And Ramaphosa says South Africa was captured by corrupt elements and people who purported to be close to the President who have been doing bad things by getting into government institutions.
Featuring on BBC’s Hardtalk television programme, Ramaphosa, who was asked if he would pardon President Zuma should he be prosecuted for corruption, said whatever would need to be done with Zuma would have to be done following the due process of the law.
“We have the rule of law in our country and people always want to see justice done without fear, without favour, without prejudice…we will follow the process that anyone who is a South African will be subjected to,” Ramaphosa said. “And when we engage with President Jacob Zuma, we obviously point out the challenges that lie ahead.”
He said he was looking at various options with regards President Zuma’s fate, which should be managed very carefully since he still had 18 months to rule South Africa.
“In this transitional period we are looking at all options, various options, many people say he should go, others say ‘no’…I think we should manage it very carefully that whatever we do, it should be in the interest of South Africans,” Ramaphosa said. “A new dawn is on the horizon, we are now involved in a new era, there is a new leadership in SA and this new leadership is just barely a month old in its position and we are dealing with this matter and obviously what everyone wants to see addressed is the tenure that Jacob Zuma still has to serve out…in these 18 months obviously a lot of things can happen, but he and I have agreed to be meeting more regularly.”
Asked if President Zuma was under pressure, he said, “Obviously any normal human being would be anxious. He is feeling anxious and wants things to be handled carefully.”
When asked if President Zuma was asking for immunity from prosecution, Ramaphosa said he had not asked for it.
He added that there were quite a number of charges that were being looked at which would be preferred against President Zuma.
And in response to whether or not President Zuma understood the severity of the situation he was in, Ramaphosa responded in the affirmative.

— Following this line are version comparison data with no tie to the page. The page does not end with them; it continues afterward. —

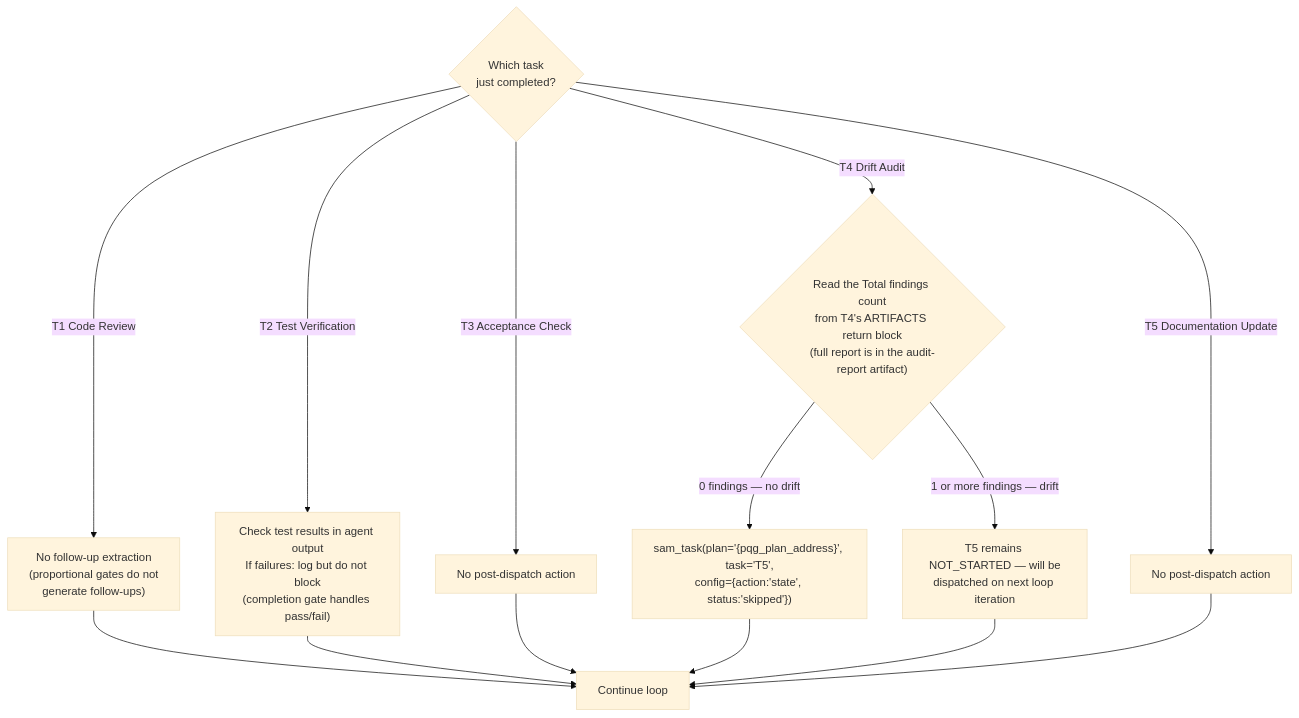
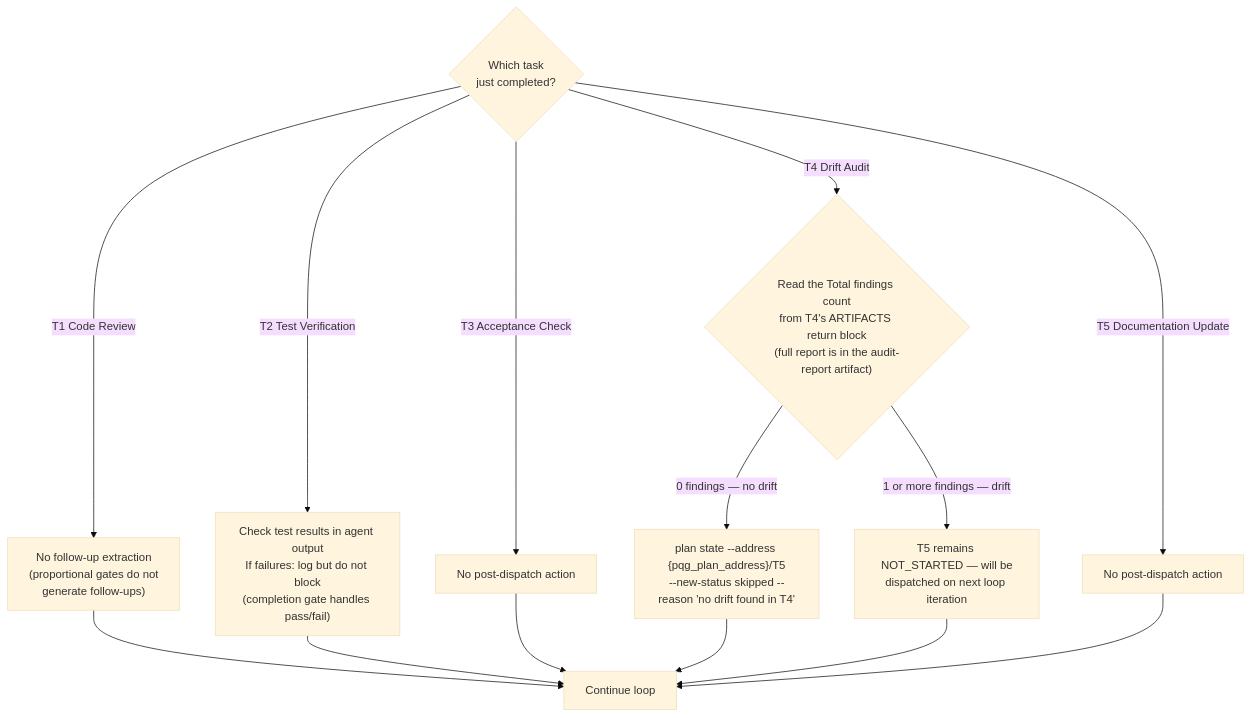
The third of 6 diagrams in plugins/development-harness/skills/complete-implementation/SKILL.md (Jamie-BitFlight/claude_skills), drawn with Mermaid (base theme) before and after one commit. The commit also changed other lines of this file and 358 other files, not shown here.

First line of the commit message:
fix(dh): gate task completion on the worker's report, plus drift guards (#3427)

````diff
--- a/plugins/development-harness/skills/complete-implementation/SKILL.md
+++ b/plugins/development-harness/skills/complete-implementation/SKILL.md
@@ -187,17 +194,17 @@
 ```mermaid
 flowchart TD
     Done{Which task<br>just completed?}
     Done -->|"T1 Code Review"| T1Post["No follow-up extraction<br>(proportional gates do not<br>generate follow-ups)"]
     Done -->|"T2 Test Verification"| T2Post["Check test results in agent output<br>If failures: log but do not block<br>(completion gate handles pass/fail)"]
     Done -->|"T3 Acceptance Check"| T3Post["No post-dispatch action"]
     Done -->|"T4 Drift Audit"| T4Post{"Read the Total findings count<br>from T4's ARTIFACTS return block<br>(full report is in the audit-report artifact)"}
-    T4Post -->|"0 findings — no drift"| SkipT5["sam_task(plan='{pqg_plan_address}', task='T5',<br>config={action:'state', status:'skipped'})"]
+    T4Post -->|"0 findings — no drift"| SkipT5["plan state --address {pqg_plan_address}/T5<br>--new-status skipped --reason 'no drift found in T4'"]
     T4Post -->|"1 or more findings — drift"| T5Ready["T5 remains NOT_STARTED — will be<br>dispatched on next loop iteration"]
     Done -->|"T5 Documentation Update"| T5Post["No post-dispatch action"]
     T1Post --> Continue["Continue loop"]
     T2Post --> Continue
     T3Post --> Continue
     SkipT5 --> Continue
     T5Ready --> Continue
     T5Post --> Continue
 ```
````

“Yes, he does understand, and anyone who is president would understand the challenges and the severity of the situation…we will not want to disrespect President Zuma, not humiliate him but deal with the matter of his departure,” he said.
Ramaphosa said his campaigns for the ANC top job was pivoted around corruption not because it was so much of him wanting to get elected but because it was a national matter.
“Our state was captured by corrupt elements, by people who purported to be close to the president who have been doing really bad things by getting into State institutions,” said Ramaphosa. “We are going to take action against the people who acted wrongly against the people of the country…we allowed corruption to continue growing within the party, we have recognised that this is a problem, we have decided that we will root corruption out…once we knew the facts and the figures, we’ll began to stand on our two feet…the future is about taking action against the people who have been harming